The scuffle was caught on video and quickly went viral on social media. Some fans believe it foreshadowed results of the match, with Texas beating Georgia 28 to 21.
Issues of Concern
While many found it amusing, some did not. One animal welfare organization denounced the incident.
The People for the Ethical Treatment of Animals (PETA), the world’s largest animal rights organization, with more than 6.5 million members and supporters, pleaded on Dec. 2 for both universities of Texas and Georgia to stop using live mascots at future games.
According to their website, PETA focuses its attention on the four areas in which the largest numbers of animals suffer the most intensely for the longest periods of time: in labs, the food industry, clothing trade, and the entertainment industry.
So … @peta is calling for Bevo and Uga to retire after the Texas and Georgia mascots got into a little dust up before the Sugar Bowl.
Seriously, this is a real life press release. pic.twitter.com/dpK2Ogbg4n
— Barrett Sallee (@BarrettSallee) January 3, 2019

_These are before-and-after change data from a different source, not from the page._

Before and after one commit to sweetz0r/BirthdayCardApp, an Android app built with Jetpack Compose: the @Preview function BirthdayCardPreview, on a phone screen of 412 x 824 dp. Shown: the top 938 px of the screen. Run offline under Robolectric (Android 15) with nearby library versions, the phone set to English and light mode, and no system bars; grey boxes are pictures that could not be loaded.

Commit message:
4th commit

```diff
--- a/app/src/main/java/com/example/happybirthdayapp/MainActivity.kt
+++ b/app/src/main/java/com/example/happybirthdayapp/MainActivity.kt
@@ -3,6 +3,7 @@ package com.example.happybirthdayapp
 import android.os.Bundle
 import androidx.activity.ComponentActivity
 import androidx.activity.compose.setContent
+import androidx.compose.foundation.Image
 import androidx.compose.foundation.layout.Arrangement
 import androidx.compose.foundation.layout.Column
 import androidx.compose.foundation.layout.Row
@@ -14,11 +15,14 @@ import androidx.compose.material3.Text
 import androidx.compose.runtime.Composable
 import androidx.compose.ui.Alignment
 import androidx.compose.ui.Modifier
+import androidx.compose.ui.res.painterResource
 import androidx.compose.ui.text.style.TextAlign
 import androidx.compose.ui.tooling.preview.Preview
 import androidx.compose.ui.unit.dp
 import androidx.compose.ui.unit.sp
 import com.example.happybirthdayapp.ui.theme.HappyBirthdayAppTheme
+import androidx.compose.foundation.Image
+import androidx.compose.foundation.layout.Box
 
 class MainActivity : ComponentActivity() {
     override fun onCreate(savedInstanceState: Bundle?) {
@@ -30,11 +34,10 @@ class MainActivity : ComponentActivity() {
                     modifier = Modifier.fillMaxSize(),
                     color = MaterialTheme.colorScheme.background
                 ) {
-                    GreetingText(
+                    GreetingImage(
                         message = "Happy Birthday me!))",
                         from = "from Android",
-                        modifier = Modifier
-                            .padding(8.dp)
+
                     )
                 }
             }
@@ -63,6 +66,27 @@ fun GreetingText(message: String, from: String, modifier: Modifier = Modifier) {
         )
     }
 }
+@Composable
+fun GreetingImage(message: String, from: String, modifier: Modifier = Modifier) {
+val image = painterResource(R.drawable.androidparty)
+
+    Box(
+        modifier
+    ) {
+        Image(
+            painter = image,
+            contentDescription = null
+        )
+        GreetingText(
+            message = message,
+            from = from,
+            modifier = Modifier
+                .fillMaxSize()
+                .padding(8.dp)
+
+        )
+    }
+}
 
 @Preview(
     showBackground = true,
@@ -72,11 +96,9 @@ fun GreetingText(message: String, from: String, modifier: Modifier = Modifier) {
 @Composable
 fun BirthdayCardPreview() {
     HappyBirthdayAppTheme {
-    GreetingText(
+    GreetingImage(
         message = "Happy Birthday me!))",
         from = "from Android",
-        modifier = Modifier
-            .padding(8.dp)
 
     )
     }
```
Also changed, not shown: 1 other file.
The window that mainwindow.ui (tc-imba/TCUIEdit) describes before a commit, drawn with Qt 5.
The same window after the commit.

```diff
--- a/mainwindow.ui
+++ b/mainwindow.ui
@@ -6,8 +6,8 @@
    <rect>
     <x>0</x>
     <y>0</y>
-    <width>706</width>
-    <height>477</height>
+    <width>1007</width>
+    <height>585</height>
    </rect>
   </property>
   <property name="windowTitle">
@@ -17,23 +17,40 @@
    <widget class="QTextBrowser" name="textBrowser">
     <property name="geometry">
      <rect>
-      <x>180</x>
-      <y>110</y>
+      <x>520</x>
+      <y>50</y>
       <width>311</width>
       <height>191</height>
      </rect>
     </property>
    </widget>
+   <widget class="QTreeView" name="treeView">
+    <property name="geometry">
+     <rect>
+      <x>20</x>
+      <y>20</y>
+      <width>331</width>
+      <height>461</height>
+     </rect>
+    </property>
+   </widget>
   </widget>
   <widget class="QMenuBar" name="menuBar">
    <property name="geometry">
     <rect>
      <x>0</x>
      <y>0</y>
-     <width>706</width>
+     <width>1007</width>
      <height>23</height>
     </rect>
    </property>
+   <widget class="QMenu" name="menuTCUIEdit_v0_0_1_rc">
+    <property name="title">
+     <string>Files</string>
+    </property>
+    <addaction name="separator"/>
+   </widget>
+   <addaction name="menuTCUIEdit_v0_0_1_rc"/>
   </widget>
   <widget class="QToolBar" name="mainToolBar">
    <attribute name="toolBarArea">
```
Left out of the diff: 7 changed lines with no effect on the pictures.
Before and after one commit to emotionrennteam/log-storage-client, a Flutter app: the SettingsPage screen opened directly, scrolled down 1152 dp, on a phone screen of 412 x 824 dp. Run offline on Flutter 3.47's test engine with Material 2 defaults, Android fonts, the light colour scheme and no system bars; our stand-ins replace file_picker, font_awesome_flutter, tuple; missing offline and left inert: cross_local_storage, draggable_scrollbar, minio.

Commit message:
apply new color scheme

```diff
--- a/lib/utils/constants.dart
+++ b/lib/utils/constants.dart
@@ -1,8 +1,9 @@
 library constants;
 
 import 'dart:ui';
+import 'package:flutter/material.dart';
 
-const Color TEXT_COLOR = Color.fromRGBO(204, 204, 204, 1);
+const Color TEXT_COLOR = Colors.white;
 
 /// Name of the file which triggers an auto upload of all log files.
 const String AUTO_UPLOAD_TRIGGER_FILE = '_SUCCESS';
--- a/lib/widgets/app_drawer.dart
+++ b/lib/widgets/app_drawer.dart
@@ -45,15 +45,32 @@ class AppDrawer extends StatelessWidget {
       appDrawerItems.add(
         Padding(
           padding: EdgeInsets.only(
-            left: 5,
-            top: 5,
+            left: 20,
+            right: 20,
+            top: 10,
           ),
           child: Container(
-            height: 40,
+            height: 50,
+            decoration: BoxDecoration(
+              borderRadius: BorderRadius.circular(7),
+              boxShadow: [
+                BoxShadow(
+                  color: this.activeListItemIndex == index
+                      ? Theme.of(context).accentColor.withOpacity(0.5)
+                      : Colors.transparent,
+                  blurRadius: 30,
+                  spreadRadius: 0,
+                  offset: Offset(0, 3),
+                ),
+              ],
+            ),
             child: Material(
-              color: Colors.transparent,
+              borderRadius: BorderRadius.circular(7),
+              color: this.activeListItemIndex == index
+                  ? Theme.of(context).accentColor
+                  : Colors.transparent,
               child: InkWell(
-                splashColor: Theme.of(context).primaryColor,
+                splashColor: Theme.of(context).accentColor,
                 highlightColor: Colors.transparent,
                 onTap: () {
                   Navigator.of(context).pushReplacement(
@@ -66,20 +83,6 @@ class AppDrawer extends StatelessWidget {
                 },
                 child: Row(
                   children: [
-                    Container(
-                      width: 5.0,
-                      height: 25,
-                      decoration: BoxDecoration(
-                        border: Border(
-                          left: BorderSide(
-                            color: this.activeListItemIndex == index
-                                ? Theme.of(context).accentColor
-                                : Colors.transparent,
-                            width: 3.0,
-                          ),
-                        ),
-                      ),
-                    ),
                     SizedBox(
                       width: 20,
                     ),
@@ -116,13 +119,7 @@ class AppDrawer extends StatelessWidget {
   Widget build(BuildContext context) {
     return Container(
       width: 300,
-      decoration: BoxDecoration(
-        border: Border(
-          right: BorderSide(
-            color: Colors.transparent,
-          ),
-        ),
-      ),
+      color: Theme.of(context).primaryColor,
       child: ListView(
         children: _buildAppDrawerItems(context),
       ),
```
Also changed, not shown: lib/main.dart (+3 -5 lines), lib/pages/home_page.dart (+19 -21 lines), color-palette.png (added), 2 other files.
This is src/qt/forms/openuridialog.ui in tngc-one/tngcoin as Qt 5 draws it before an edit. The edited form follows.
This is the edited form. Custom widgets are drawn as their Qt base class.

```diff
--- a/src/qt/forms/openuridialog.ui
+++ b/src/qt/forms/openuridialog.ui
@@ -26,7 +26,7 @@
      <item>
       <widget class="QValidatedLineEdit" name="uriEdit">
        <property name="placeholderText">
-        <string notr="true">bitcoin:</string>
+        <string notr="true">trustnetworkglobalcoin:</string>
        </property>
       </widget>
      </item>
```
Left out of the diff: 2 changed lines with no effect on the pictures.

“It’s indefensible to subject animals to the stress of being packed up, carted from state to state, and paraded in front of a stadium full of screaming fans,” PETA Senior Vice President Lisa Lange said in a written statement. “It’s no surprise that a skittish steer would react to a perceived threat by charging, and PETA is calling on the University of Texas and the University of Georgia to learn from this dangerous incident, retire their live-animal mascots, and stick to the talented consumed mascots who can lead cheers, react to the crowd, and pump up the team.”
No university representatives commented on PETA’s request but media reports speculate Bevo and Uga will not be leaving anytime soon, according to Sports Day.
The first Bevo appeared on a Texas sideline back in 1916 and the first Uga came in 1956. Prior to the 2016 season, the 15th Bevo joined and the 10th Uga arrived in 2015.